▶ _Activity_
Show me each line of the listing below where the word "figure" appears.

▶ _Materials provided_

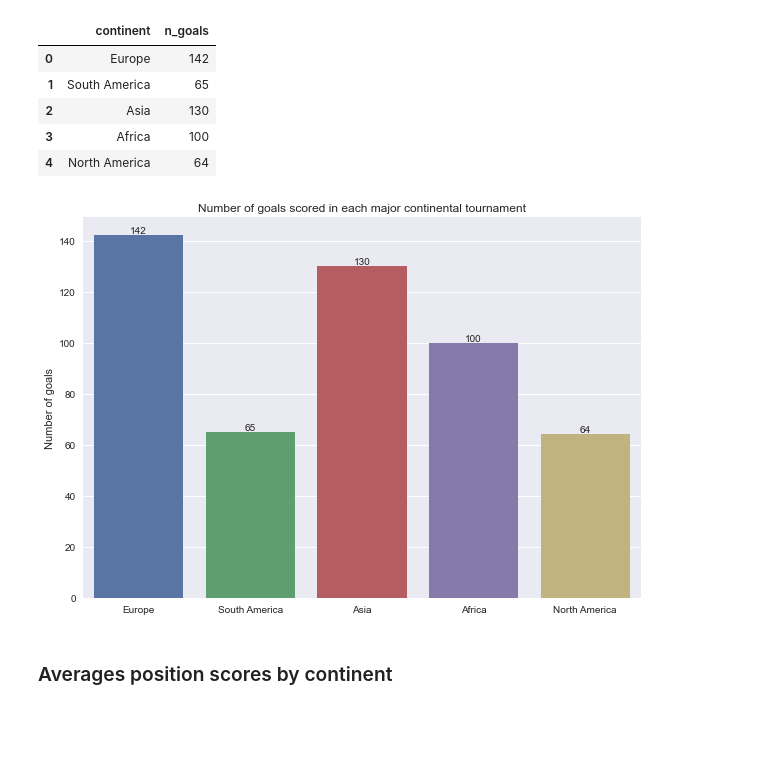
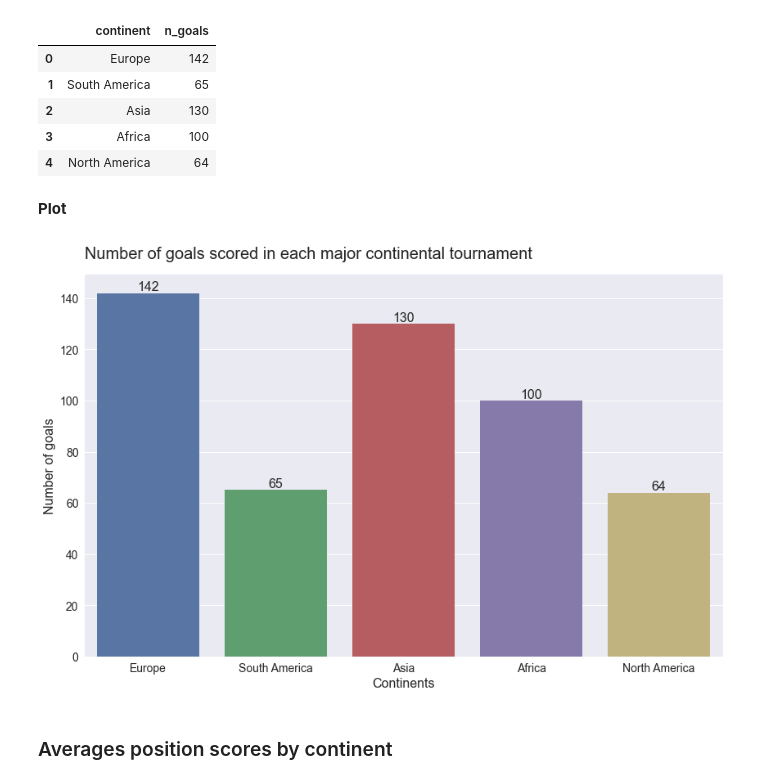
Before and after one commit to RenatoPeG/isys812, a Jupyter notebook: Data Cleansing.ipynb, the cells around one changed output. Cells and saved outputs as stored; diff of their text form; code cells hidden in the pictures; blank space fills up the shorter version.

```diff
--- a/Data Cleansing.ipynb
+++ b/Data Cleansing.ipynb
@@ -97,12 +108,23 @@ plt.show()
 lollipop = comp_cont.sort_values("Count")
 lolli_range = range(0, len(lollipop["Continent"]))
 
-plt.stem(lollipop["Count"])
+fig = plt.figure(figsize=(12, 8))
 plt.xticks(lolli_range, lollipop["Continent"])
 
-plt.title("Number of international competitions in each continent")
-# plt.xlabel('Continents')
-plt.ylabel('Number of competitions')
+# stem and marker styles
+markerline, stemlines, baseline = plt.stem(lollipop["Count"])
+plt.setp(stemlines, "linewidth", 3)
+plt.setp(markerline, "markersize", 10)
+
+plt.title("Number of international competitions in each continent",
+          fontsize=20, pad=20, loc="left")
+plt.xlabel('Continents', fontsize=16)
+plt.ylabel('Number of competitions', fontsize=16)
+
+plt.rc('xtick', labelsize=14)
+plt.rc('ytick', labelsize=14)
+
+plt.tight_layout()
 
 plt.show()
 # %% [output]
@@ -271,23 +276,31 @@ last_trmnts
 | 2 | Asia | 130 |
 | 3 | Africa | 100 |
 | 4 | North America | 64 |
+# %% [markdown]
+**Plot**
 # %%
-plt.figure(figsize=(10, 7))
+plt.figure(figsize=(12, 8))
 
 ax = sns.barplot(
     x="continent",
     y="n_goals",
     data=last_trmnts
 )
 
 ax.bar_label(ax.containers[0])
-plt.title("Number of goals scored in each major continental tournament")
-plt.xlabel("")
-plt.ylabel("Number of goals")
+plt.title("Number of goals scored in each major continental tournament",
+          fontsize=20, pad=20, loc="left")
+plt.xlabel("Continents", fontsize=16)
+plt.ylabel("Number of goals", fontsize=16)
+
+plt.rc('xtick', labelsize=14)
+plt.rc('ytick', labelsize=14)
+
+plt.tight_layout()
 
 plt.show()
 # %% [output]
-[figure, old version]
+[figure, new version]
 # %% [markdown]
 ### Averages position scores by continent
 # %%
```
Also changed, not shown: parts of 11 cells of this notebook, 1 other file.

▶ _Exercise output_
+fig = plt.figure(figsize=(12, 8))
-plt.figure(figsize=(10, 7))
+plt.figure(figsize=(12, 8))
-[figure, old version]
+[figure, new version]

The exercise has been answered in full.